Richard Scott, MD of Axis, the company behind the MotorStorm
trailer that has caused such a kerfuffle of late, has defended the use of rendered footage in game trailers.
Scott believes that not only are target renders important as goals for developers - they're also important for building hype around a game.
"Should these movies be released to the consumer?" asks Scott in an opinion piece on Develop
. "My first reaction is yes, of course. If you want that same level of excitement that is being felt internally at the developer and publisher to transfer into the gaming community then it makes perfect sense."
This follows Nigel Kershaw, lead designer on MotorStorm Pacific Rift, erupting in a flurry of cuss words
over criticisms of the pre-rendered footage used in the E3 target video for MotorStorm
"We live in a world where everyone is hungry for content of any type and if you have great content and an exciting product people will be all over it.
"Are there some risks?
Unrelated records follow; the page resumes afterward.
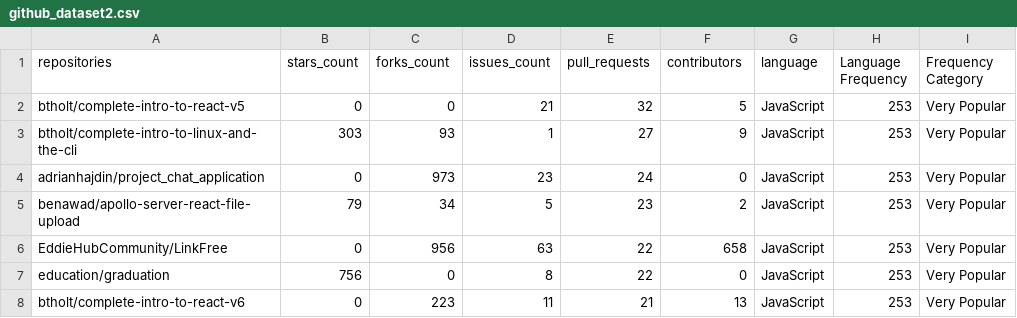
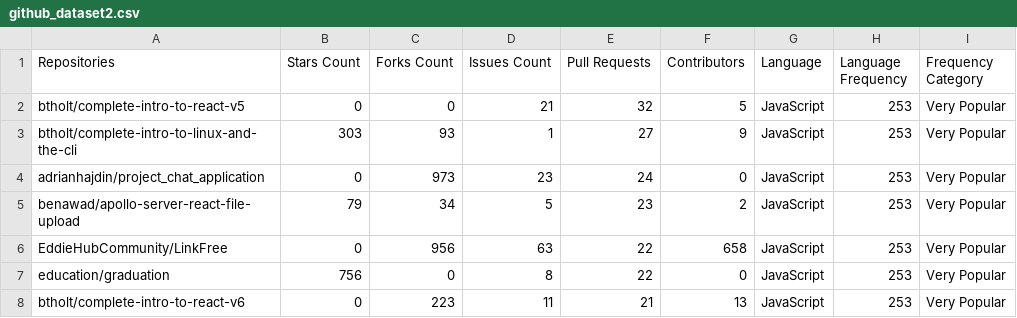
Before and after one commit to markrubin920/streamlit-example, a CSV file: github_dataset2.csv, drawn as a sheet; only a part is shown.

```diff
--- a/github_dataset2.csv
+++ b/github_dataset2.csv
@@ -1,2 +1,2 @@
-repositories,stars_count,forks_count,issues_count,pull_requests,contributors,language,Language Frequency,Frequency Category
+Repositories,Stars Count,Forks Count,Issues Count,Pull Requests,Contributors,Language,Language Frequency,Frequency Category
 btholt/complete-intro-to-react-v5,0,0,21,32,5,JavaScript,253,Very Popular
```
Also changed, not shown: 3 other files.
Yes. There is the much-discussed matter of making sure you don?t misrepresent the animation as any type of in-game content but, if we have both done our jobs correctly on the creative and the trailer works delivering on all fronts, people will be too busy salivating at the thought of what the playable experience will feel like to get caught up in that", Scott continued.
We could of course make the whole thing easier by having the words "Target Render - the actual game will only look something like this" all over the trailers.